There was someone who had seen the play who was investing in LGBTQ+ projects, so we approached them and they agreed to back it, we were then able to bring together various fantastic collaborators- especially our producer (Elettra Pizzi) and our exec producer (Oliver Kent) who really drove the project forward and shaped it.
Does your screenplay differ much from your play?
We wanted a fresh pair of eyes, and someone to rethink the material who wasn’t too close to it so we asked Pete Lawson to adapt. We gave him freedom to do whatever he wanted and told him we weren’t precious. In the end he stayed very close to the original – reshaping for screen. What he did find which we had never managed, was a good ending. If you read the play (it’s published) and watch the film you can see they are the same story. The play is over an hour long. What Pete has done is really hone that story into 15(ish) minutes. It’s always harder to tell a short story than a long rambling one. He’s done a brilliant job.

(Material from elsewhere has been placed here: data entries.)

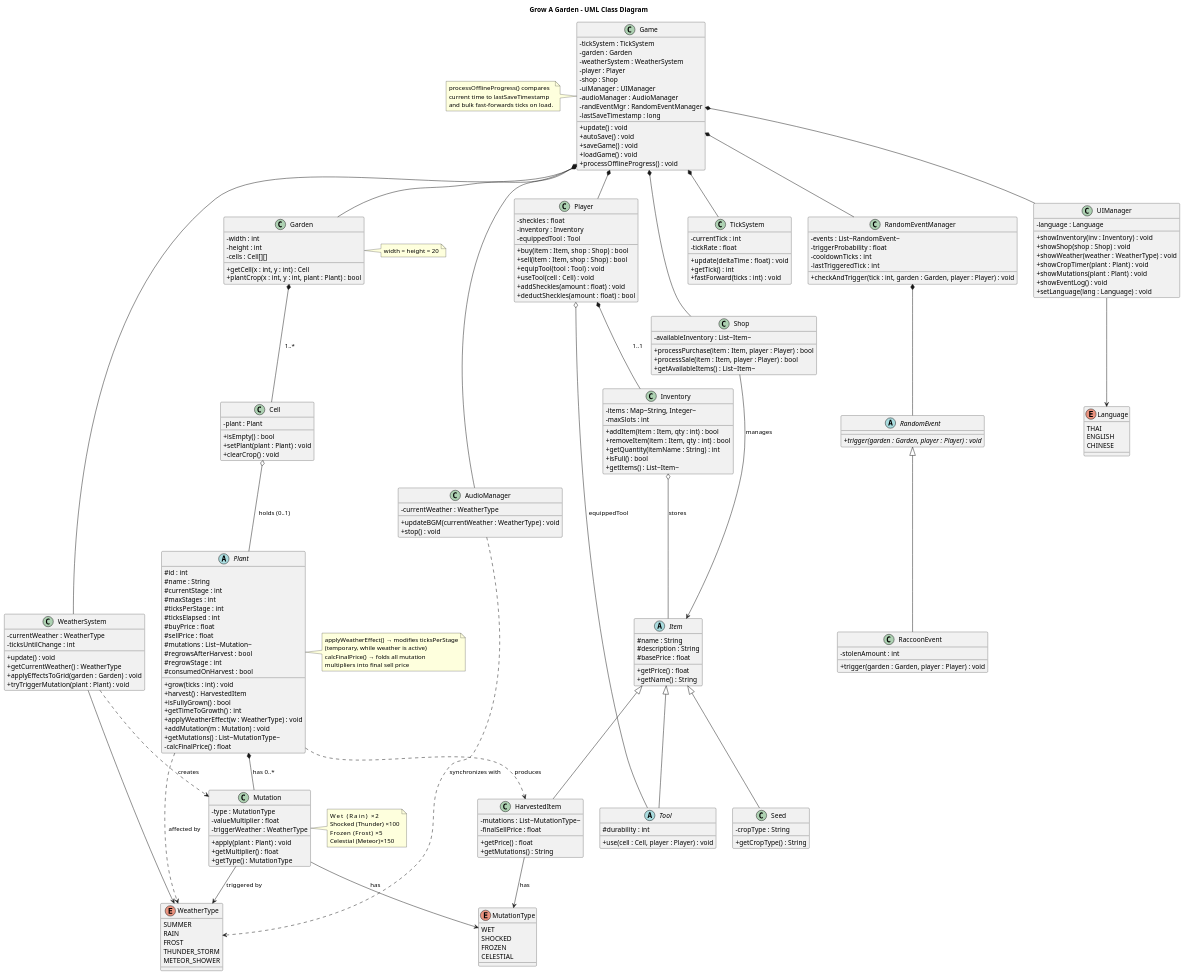
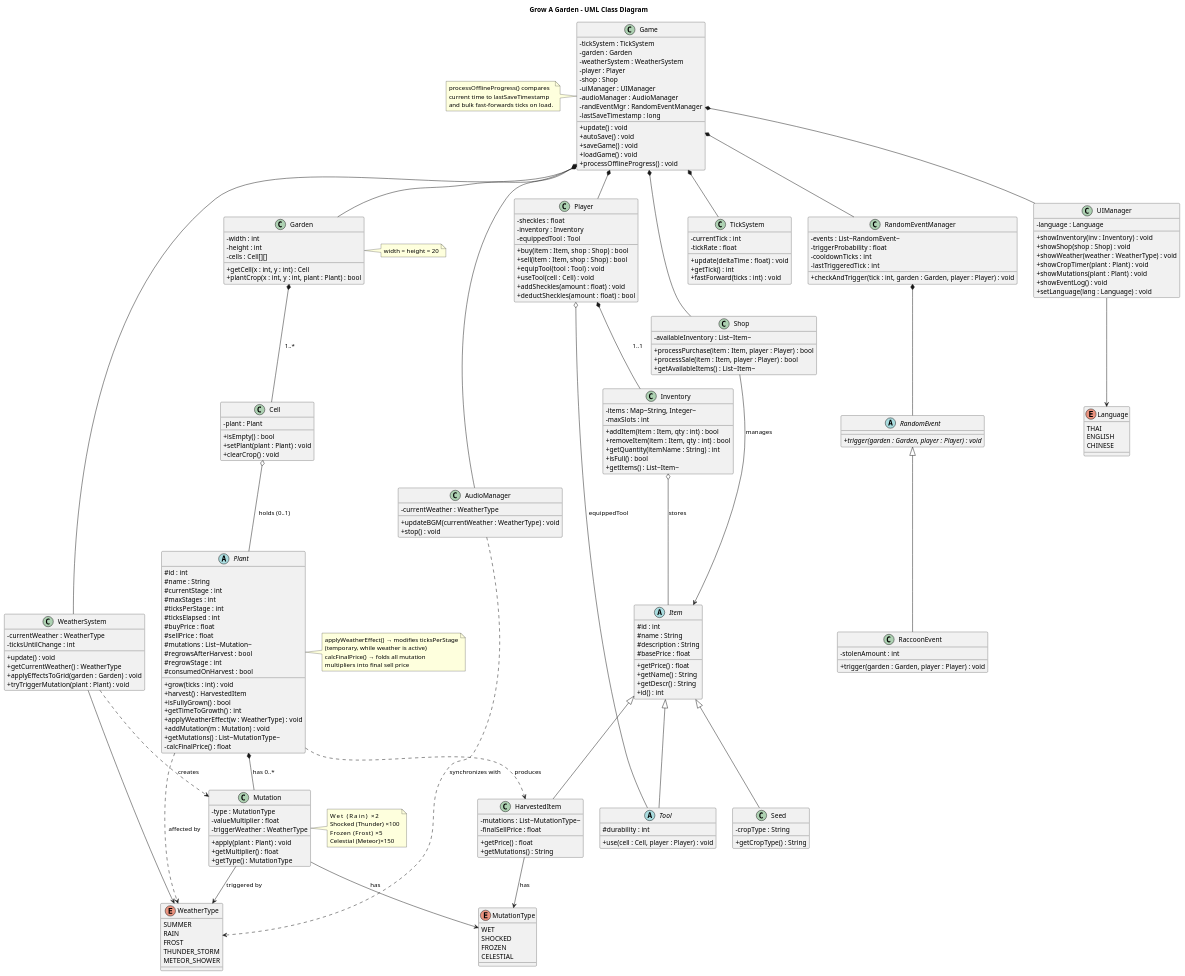
Before and after one commit to Matthew12045/grow-a-garden: the diagram in docs/class_diagram.puml, drawn with PlantUML. The commit also changed 18 other files, not shown here.

```diff
--- a/docs/class_diagram.puml
+++ b/docs/class_diagram.puml
@@ -142,11 +142,14 @@
 }
 
 abstract class Item {
+    # id : int
     # name : String
     # description : String
     # basePrice : float
     + getPrice() : float
     + getName() : String
+    + getDescr() : String
+    + id() : int
 }
 
 class Seed {
```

For many within the gay community The Act represents a contemporary part of our history, which is either not spoken about or turned into theatre/film/literature. A many younger gay boys and men are still unaware of this history do you think films like yours will encourage wider discussions about this history and the effects it had on a generation of gay men?
I hope so. Pete and I sent the film to a couple of colleagues who are younger than us (in their twenties). I was interested in their reactions. They seemed to really engage with it, but also certain elements of the story were new to them. It was great that we were opening up elements of queer history. Stories are great for that – they’re not preachy, but get under your skin, so are a great way of exploring history.
"It was a bit of a dream, and having done this for twenty plus years I can say it is rare that projects come together as quickly or easily."
Looking back, is there anything you would have done differently on this film?
Oh loads of things – there always are. But they are usually tiny moments that are really all about the stresses and strains of the shoot. Overall, I’m proud of the film, and the things I would change are less about changing this film and more about learning and implementing when I make another film.
Where did your passion for filmmaking come from?
When I was a teenager, I was terrible at science. One day our science teacher set us a project to investigate fossil fuels. I asked if I could do mine as a documentary film. My teacher said yes (probably to shut me up, and assuming I wouldn’t go through with it), but it was the one time I actually got good grades on a science project. I’ve always connected to subjects though story – whether that be on film or on stage.
Has your approach to your short film changed much since your debut?
Totally. Short films are a very specific wonderful art form, and you need to embrace it. My first film was over 20 mins long. Everyone makes their first short way too long. I’m learning about economical film making.
Should filmmakers continue to push their boundaries of the films and stories they want to tell?
Do you have any tips or advice you would offer a fellow filmmaker?
Do it, make mistakes, do it again, make new mistakes.
And finally, what do you hope people will take away from The Act?
I hope they’ll enjoy it, that it will move them and make them laugh. I hope for those who lived through the period the film depicts it will bare witness to their experiences, and for those for whom the story is new I hope it unlocks a period of history for them.